# Work required
Every line below is to be copied exactly, with the pictures left out.

# Records for this exercise
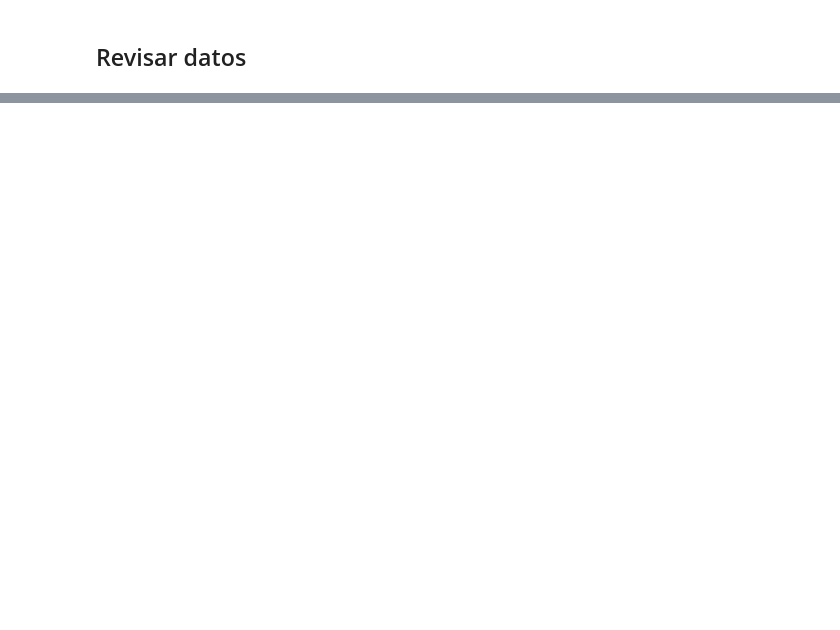
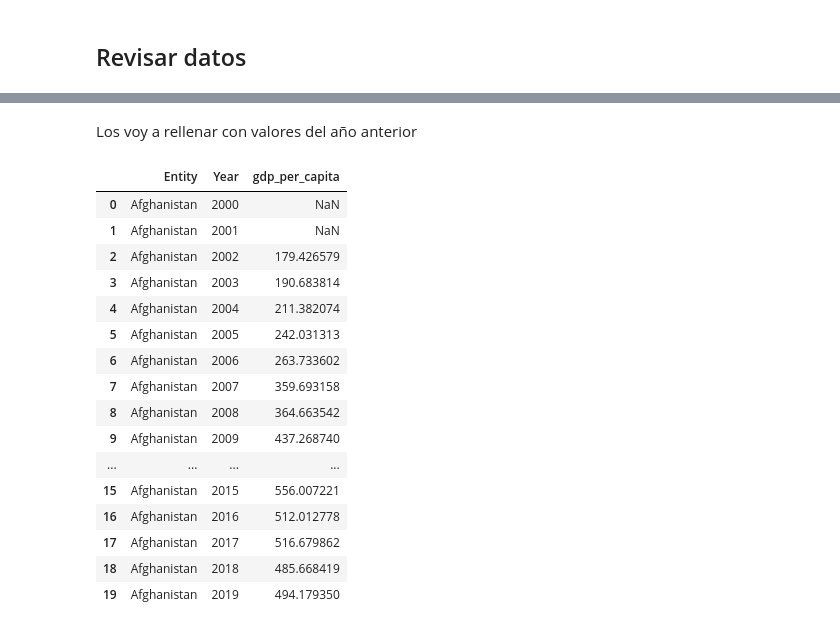
Before and after one commit to Leireal/ENERGIA, a Jupyter notebook: sustainable_energy.ipynb, the cells around one changed output, grey strips where cells are left out. Cells and saved outputs as stored; diff of their text form; code cells hidden in the pictures; blank space fills up the shorter version.

```diff
--- a/sustainable_energy.ipynb
+++ b/sustainable_energy.ipynb
@@ -313,0 +742,22 @@ result
+# %% [markdown]
+Los voy a rellenar con valores del año anterior
+# %%
+df_energy_2[df_energy_2['Entity'] == 'Afghanistan'][['Entity', 'Year', 'gdp_per_capita']]
+# %% [output]
+|  | Entity | Year | gdp_per_capita |
+| 0 | Afghanistan | 2000 | NaN |
+| 1 | Afghanistan | 2001 | NaN |
+| 2 | Afghanistan | 2002 | 179.426579 |
+| 3 | Afghanistan | 2003 | 190.683814 |
+| 4 | Afghanistan | 2004 | 211.382074 |
+| 5 | Afghanistan | 2005 | 242.031313 |
+| 6 | Afghanistan | 2006 | 263.733602 |
+| 7 | Afghanistan | 2007 | 359.693158 |
+| 8 | Afghanistan | 2008 | 364.663542 |
+| 9 | Afghanistan | 2009 | 437.268740 |
+| ... | ... | ... | ... |
+| 15 | Afghanistan | 2015 | 556.007221 |
+| 16 | Afghanistan | 2016 | 512.012778 |
+| 17 | Afghanistan | 2017 | 516.679862 |
+| 18 | Afghanistan | 2018 | 485.668419 |
+| 19 | Afghanistan | 2019 | 494.179350 |
```
Also changed, not shown: parts of 129 cells of this notebook, 1 other file.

# Reply to the exercise
Before and after one commit to Leireal/ENERGIA, a Jupyter notebook: sustainable_energy.ipynb, the cells around one changed output, grey strips where cells are left out. Cells and saved outputs as stored; diff of their text form; code cells hidden in the pictures; blank space fills up the shorter version.

```diff
--- a/sustainable_energy.ipynb
+++ b/sustainable_energy.ipynb
@@ -313,0 +742,22 @@ result
+# %% [markdown]
+Los voy a rellenar con valores del año anterior
+# %%
+df_energy_2[df_energy_2['Entity'] == 'Afghanistan'][['Entity', 'Year', 'gdp_per_capita']]
+# %% [output]
+|  | Entity | Year | gdp_per_capita |
+| 0 | Afghanistan | 2000 | NaN |
+| 1 | Afghanistan | 2001 | NaN |
+| 2 | Afghanistan | 2002 | 179.426579 |
+| 3 | Afghanistan | 2003 | 190.683814 |
+| 4 | Afghanistan | 2004 | 211.382074 |
+| 5 | Afghanistan | 2005 | 242.031313 |
+| 6 | Afghanistan | 2006 | 263.733602 |
+| 7 | Afghanistan | 2007 | 359.693158 |
+| 8 | Afghanistan | 2008 | 364.663542 |
+| 9 | Afghanistan | 2009 | 437.268740 |
+| ... | ... | ... | ... |
+| 15 | Afghanistan | 2015 | 556.007221 |
+| 16 | Afghanistan | 2016 | 512.012778 |
+| 17 | Afghanistan | 2017 | 516.679862 |
+| 18 | Afghanistan | 2018 | 485.668419 |
+| 19 | Afghanistan | 2019 | 494.179350 |
```
Also changed, not shown: parts of 129 cells of this notebook, 1 other file.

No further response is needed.